    Google Scholar 

  56. Wykle, M. L., Whitehouse, P. J., & Morris, D. L. (2005). Successful aging through the life span: Intergenerational issues in health. New York, NY: Springer.

    Google Scholar 

  57. Yabkoboski, P., & Dickemper, J. (1997). Increased saving but little planning: Results of the 1997 Retirement Confidence Survey. EBRI Issue Brief, 191, 1–21.

    Google Scholar 

Download references

Acknowledgments

This work was supported in part by a grant to the first author from the National Institute on Aging (#1-R03-AG-19849-01). The first author also wishes to express his great thanks to the Rector of the Netherlands Institute for Advanced Studies (NIAS) for providing him with the opportunity, as a fellow-in-residence, to complete the paper.

Author information

Affiliations

Authors

Corresponding author

Correspondence to Douglas A. Hershey.

Appendix: Items from the Four Scales Used in the Investigation

Appendix: Items from the Four Scales Used in the Investigation

Future Time Perspective
    1. I follow the advice to save for a rainy day.
    2. I enjoy thinking about how I will live years from now in the future.
    3. The distant future is too uncertain to plan for. (R)
    4. The future seems very vague and uncertain to me. (R)
    5. I pretty much live on a day-to-day basis. (R)
    6. I enjoy living for the moment and not knowing what tomorrow will bring. (R)
Retirement Goal Clarity
    1. Set clear goals for gaining information about retirement.
    2. Thought a great deal about quality of life in retirement.
    3. Set specific goals for how much will need to be saved for retirement.
    4. Have a clear vision of how life will be in retirement.
    5. Discussed retirement plans with a spouse, friend, or significant other.
Self-rated Knowledge of Financial Planning for Retirement
    1. I am very knowledgeable about financial planning for retirement.
    2. I know more than most people about retirement planning.
    3. I am very confident in my ability to do retirement planning.
    4. When I have a need for financial services, I know exactly where to obtain information on what to do.
    5. I am knowledgeable about how Social Security works.
    6. I am knowledgeable about how private investment plans work.
Retirement Planning Activity Level
    1. Frequently read articles/brochures on investing or financial planning.
    2. Read one or more books on investing or financial planning.
    3. Frequently visited financial planning sites on the World Wide Web.
    4. Gathered or organized your financial records.
    5. Regularly tuned into television/radio shows on investing or financial planning.
    6. Conducted a thorough assessment of your net worth.
    7. Identified specific spending plans for the future.
    8. Discussed financial planning goals with a professional(s) in the field.
    9. Discussed financial retirement plans with an employer’s benefits specialist.
    10. Discussed retirement plans with a knowledgeable friend or acquaintance.
  1. Note: (R) indicates item is reverse scored

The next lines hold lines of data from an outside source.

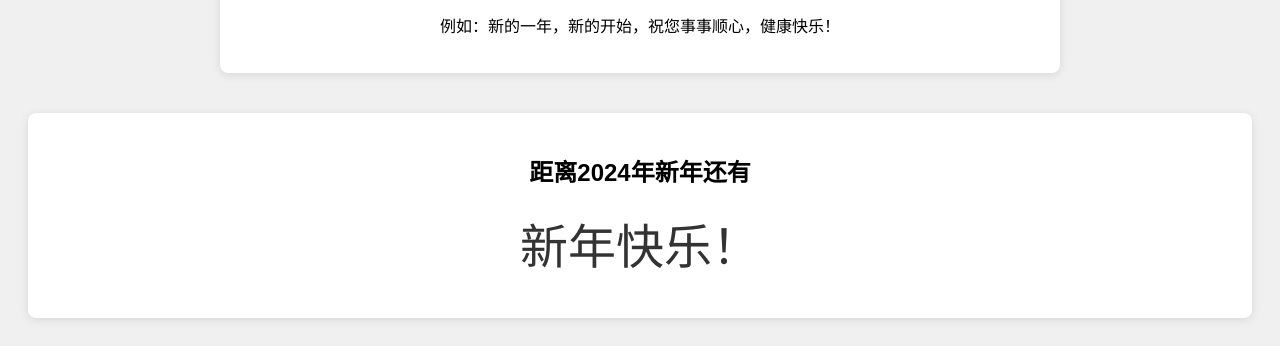
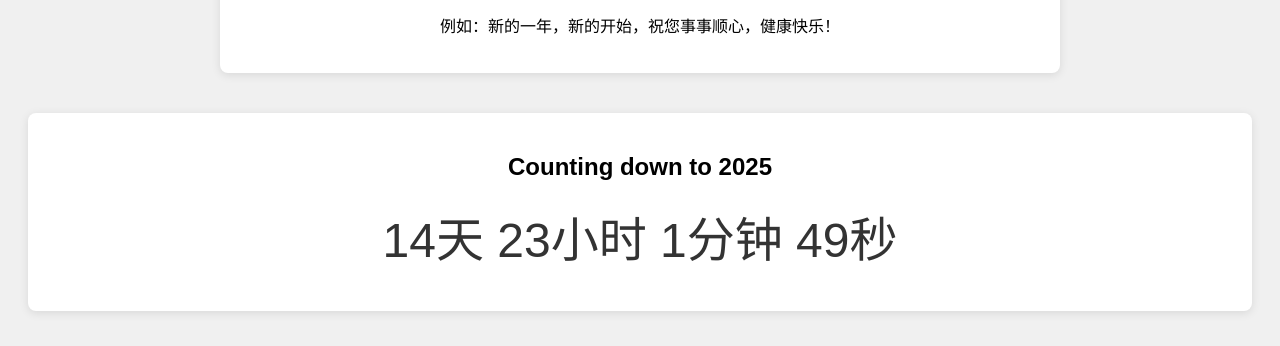
Before and after one commit to txyin/self-study, a plain HTML site: page change.html in a window 1280 px wide. Shown: the part 557-903 px from the top of the page. Drawn offline with Linux system fonts and the light colour scheme.

Commit message:
Update change.html

```diff
--- a/change.html
+++ b/change.html
@@ -56,14 +56,14 @@
 
     <!-- 倒计时部分 -->
     <div class="countdown-section">
-        <h2>距离2024年新年还有</h2>
+        <h2>Counting down to 2025</h2>
         <div class="countdown" id="countdown"></div>
     </div>
 
     <script>
         function updateCountdown() {
             var now = new Date();
-            var targetDate = new Date("2024-01-01T00:00:00");  // 设置目标时间为2024年1月1日0点
+            var targetDate = new Date("2025-01-01T00:00:00");  // 设置目标时间为2024年1月1日0点
             var timeDiff = targetDate - now;
 
             if (timeDiff <= 0) {
```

Rights and permissions

Reprints and Permissions

About this article

Cite this article

Hershey, D.A., Jacobs-Lawson, J.M., McArdle, J.J. et al. Psychological Foundations of Financial Planning for Retirement. J Adult Dev 14, 26–36 (2007). https://doi.org/10.1007/s10804-007-9028-1

Download citation

Keywords

  • Retirement planning
  • Savings
  • Financial planning
  • Psychology
  • Adult development